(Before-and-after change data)
=====

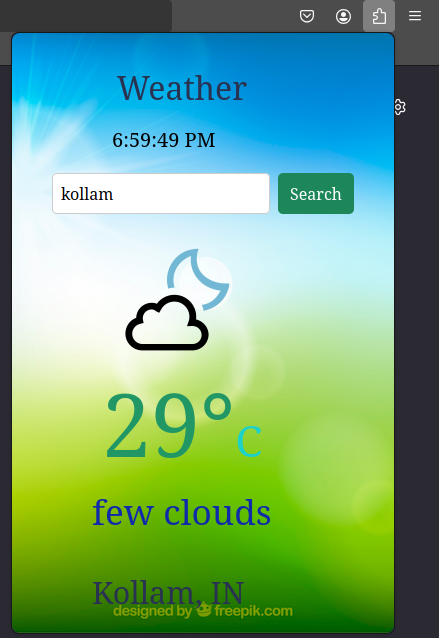
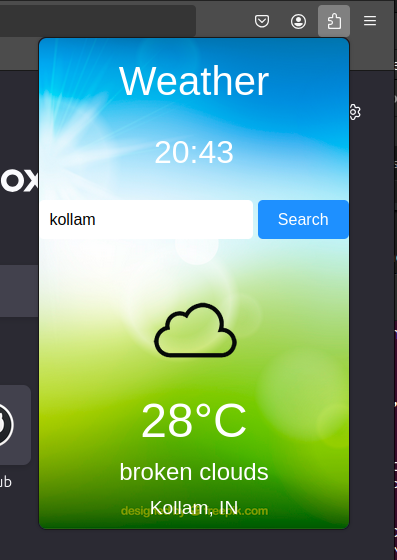
updated code

diff --git a/Task -07/index.js b/Task -07/index.js
@@ -1,4 +1,3 @@
-
 const iconElement = document.querySelector(".weather-icon");
 const tempElement = document.querySelector(".temperature-value p");
 const descElement = document.querySelector(".temperature-description p");
@@ -6,52 +5,18 @@ const locationElement = document.querySelector(".location p");
 const notificationElement = document.querySelector(".notification");
 const searchInput = document.querySelector("#search-input");
 const searchButton = document.querySelector("#search-button");
+const timeElement = document.querySelector(".time p");
 
 const weather = {};
-weather.temperature = {
-  unit: "celsius",
-};
 
 const KELVIN = 273;
 const key = "82005d27a116c2880c8f0fcb866998a0";
 
-// Check if browser supports geolocation
-if ("geolocation" in navigator) {
-  navigator.geolocation.getCurrentPosition(setPosition, showError);
-} else {
-  notificationElement.style.display = "block";
-  notificationElement.innerHTML = "<p>Browser doesn't support geolocation</p>";
-}
-
-// Set user position
-function setPosition(position) {
-  let latitude = position.coords.latitude;
-  let longitude = position.coords.longitude;
-
-  getWeatherByCoords(latitude, longitude);
-}
-
-// Show error if geolocation fails
-function showError(error) {
-  notificationElement.style.display = "block";
-  notificationElement.innerHTML = `<p>${error.message}</p>`;
-}
-
-// Fetch weather using latitude and longitude
-function getWeatherByCoords(latitude, longitude) {
-  let api = `http://api.openweathermap.org/data/2.5/weather?lat=${latitude}&lon=${longitude}&appid=${key}`;
-
-  fetchWeather(api);
-}
-
-// Fetch weather using city name
 function getWeatherByCity(city) {
-  let api = `http://api.openweathermap.org/data/2.5/weather?q=${city}&appid=${key}`;
-
+  const api = `http://api.openweathermap.org/data/2.5/weather?q=${city}&appid=${key}`;
   fetchWeather(api);
 }
 
-// Fetch weather data from API
 function fetchWeather(api) {
   fetch(api)
     .then((response) => response.json())
@@ -62,7 +27,7 @@ function fetchWeather(api) {
         return;
       }
       notificationElement.style.display = "none";
-      weather.temperature.value = Math.round(data.main.temp - KELVIN);
+      weather.temperature = Math.round(data.main.temp - KELVIN);
       weather.description = data.weather[0].description;
       weather.iconId = data.weather[0].icon;
       weather.city = data.name;
@@ -76,15 +41,20 @@ function fetchWeather(api) {
     });
 }
 
-// Display weather to UI
 function displayWeather() {
   iconElement.innerHTML = `<img src="icons/${weather.iconId}.png"/>`;
-  tempElement.innerHTML = `${weather.temperature.value}°<span>C</span>`;
+  tempElement.innerHTML = `${weather.temperature}°<span>C</span>`;
   descElement.innerHTML = weather.description;
   locationElement.innerHTML = `${weather.city}, ${weather.country}`;
 }
 
-// Search functionality
+function setTime() {
+  const now = new Date();
+  const hours = now.getHours().toString().padStart(2, "0");
+  const minutes = now.getMinutes().toString().padStart(2, "0");
+  timeElement.textContent = `${hours}:${minutes}`;
+}
+
 searchButton.addEventListener("click", () => {
   const city = searchInput.value.trim();
   if (city) {
@@ -93,19 +63,5 @@ searchButton.addEventListener("click", () => {
 });
 
 document.addEventListener("DOMContentLoaded", () => {
-  updateTime("time");
-});
-
-// Update the clock
-function updateTime(timeClass) {
-  const timeElement = document.querySelector(`.${timeClass}`);
-
-  function setTime() {
-    const now = new Date();
-    const formattedTime = now.toLocaleTimeString();
-    timeElement.textContent = ` ${formattedTime}`;
-  }
-
   setTime();
-  setInterval(setTime, 1000);
-}
+});

diff --git a/Task -07/style.css b/Task -07/style.css
@@ -1,130 +1,87 @@
-*{
-    font-family: "Rimouski";
-}
-
-body{
+* {
+    font-family: Arial, sans-serif;
+    box-sizing: border-box;
+  }
+  
+  body {
     background-color: #293251;
-    margin: 20px;
-    background-image: url("background.jpg");
+    background-image: url("background.jpg"); /* Add your background image */
     background-size: cover;
     background-repeat: no-repeat;
     background-position: center;
     background-attachment: fixed;
-}
-
-.app-title{
-    width: 300px;
-    height: 50px;
-    border-radius: 10px 10px 0 0;
-}
-
-.app-title p{
-    text-align: center;
-    font-size: 2.0em;
-    color: #293251;
-}
-
-.notification{
-    background-color: #f8d7da;
-    display: none;
-}
-
-.notification p{
-    color: #721c24;
-    font-size: 1.2em;
-    text-align: center;
-}
-
-.weather-icon{
-    width: 300px;
-    height: 128px;
-}
-
-.weather-icon img{
-    display: block;
-    margin-left: 80px;
-}
-
-.temperature-value{
-    width: 300px;
-    height:5px;
-}
-
-.temperature-value p{
-    color: #219766;
-    font-size: 5.5em;
-    text-align: center;
-    cursor: pointer;
-    margin-top: 0.1px;
-}
-
-.temperature-value span{
-    color: #1ed1c8;
-    font-size: 0.5em;
-}
-
-.temperature-description p{
-    color: #0f2baa;
-    font-size: 2.2em;
-    width: 40;
-    margin-top: 120px;
-    margin-left: 60px;
-}
-
-.location p{
-    color: #293251;
-    font-size: 1.9em;
-    margin-top: 0px;
-    margin-left: 60px;
-}
-.time{
-    font-size: 20px;
-    margin-top: 10px;
-    margin-left: 80px;
-}
-.loading {
-    font-style: italic;
-    color: gray;
-    margin-left: 60px;
-  }
-
-.search-bar {
+    color: white;
+    margin: 0;
+    padding: 0;
     display: flex;
+    flex-direction: column;
+    align-items: center;
     justify-content: center;
-    margin: 20px;
+    min-height: 100vh;
+    text-align: center;
+  }
+  
+  .app-title p {
+    font-size: 2.5em;
+    margin: 20px 0;
+  }
+  
+  .time p {
+    font-size: 2em; /* Adjust font size */
+    margin: 10px 0;
+  }
+  
+  .notification {
+    background-color: #f8d7da;
+    padding: 10px;
+    margin: 10px;
+    display: none;
+    color: #721c24;
+    border-radius: 5px;
+  }
+  
+  .search-bar {
+    margin: 20px 0;
   }
   
   #search-input {
-    width: 200px;
-    padding: 8px;
-    font-size: 16px;
+    padding: 10px;
+    font-size: 1em;
+    border: none;
     border-radius: 5px;
-    border: 1px solid #ccc;
   }
   
   #search-button {
-    padding: 8px 12px;
-    margin-left: 8px;
-    font-size: 16px;
+    padding: 10px 20px;
+    font-size: 1em;
     border: none;
-    background-color: #219766;
+    border-radius: 5px;
+    background-color: #1e90ff;
     color: white;
     cursor: pointer;
-    border-radius: 5px;
   }
   
-  #search-button:hover {
-    background-color: #1e875a;
+  .weather-container {
+    margin-top: 20px;
   }
   
- 
-
-
-
-
-
-
-
-
-
-
+  .weather-icon img {
+    width: 100px;
+    height: 100px;
+  }
+  
+  .temperature-value p {
+    font-size: 3em;
+    margin: 10px 0;
+  }
+  
+  .temperature-description p {
+    font-size: 1.5em;
+    margin: 10px 0;
+  }
+  
+  .location p {
+    font-size: 1.2em;
+    margin: 10px 0;
+  }
+  

diff --git a/Task -07/index.html b/Task -07/index.html
@@ -2,6 +2,7 @@
 <html lang="en">
 <head>
   <meta charset="UTF-8">
+  <meta name="viewport" content="width=device-width, initial-scale=1.0">
   <title>Weather App</title>
   <link rel="stylesheet" href="style.css">
 </head>
@@ -9,28 +10,31 @@
   <div class="app-title">
     <p>Weather</p>
   </div>
+  
   <div class="time">
-    <p class="loading">Loading...</p>
+    <p>Loading time...</p>
   </div>
+  
   <div class="notification"></div>
-
+  
   <div class="search-bar">
-    <input type="text" id="search-input" placeholder="Enter city name" />
+    <input type="text" id="search-input" placeholder="Enter city name">
     <button id="search-button">Search</button>
   </div>
-
-  <div class="weather-icon">
-    <img src="icons/unknown.png" alt="">
-  </div>
-
-  <div class="temperature-value">
-    <p>- °<span>C</span></p>
-  </div>
-  <div class="temperature-description">
-    <p>-</p>
-  </div>
-  <div class="location">
-    <p>-</p>
+  
+  <div class="weather-container">
+    <div class="weather-icon">
+      <img src="icons/unknown.png" alt="Weather icon">
+    </div>
+    <div class="temperature-value">
+      <p>- °<span>C</span></p>
+    </div>
+    <div class="temperature-description">
+      <p>-</p>
+    </div>
+    <div class="location">
+      <p>-</p>
+    </div>
   </div>
 
   <script src="index.js"></script>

=====

» Exercise goal
Counting only lines that hold "Task", report how many there are in the records above, as a bare number.

» Response area
3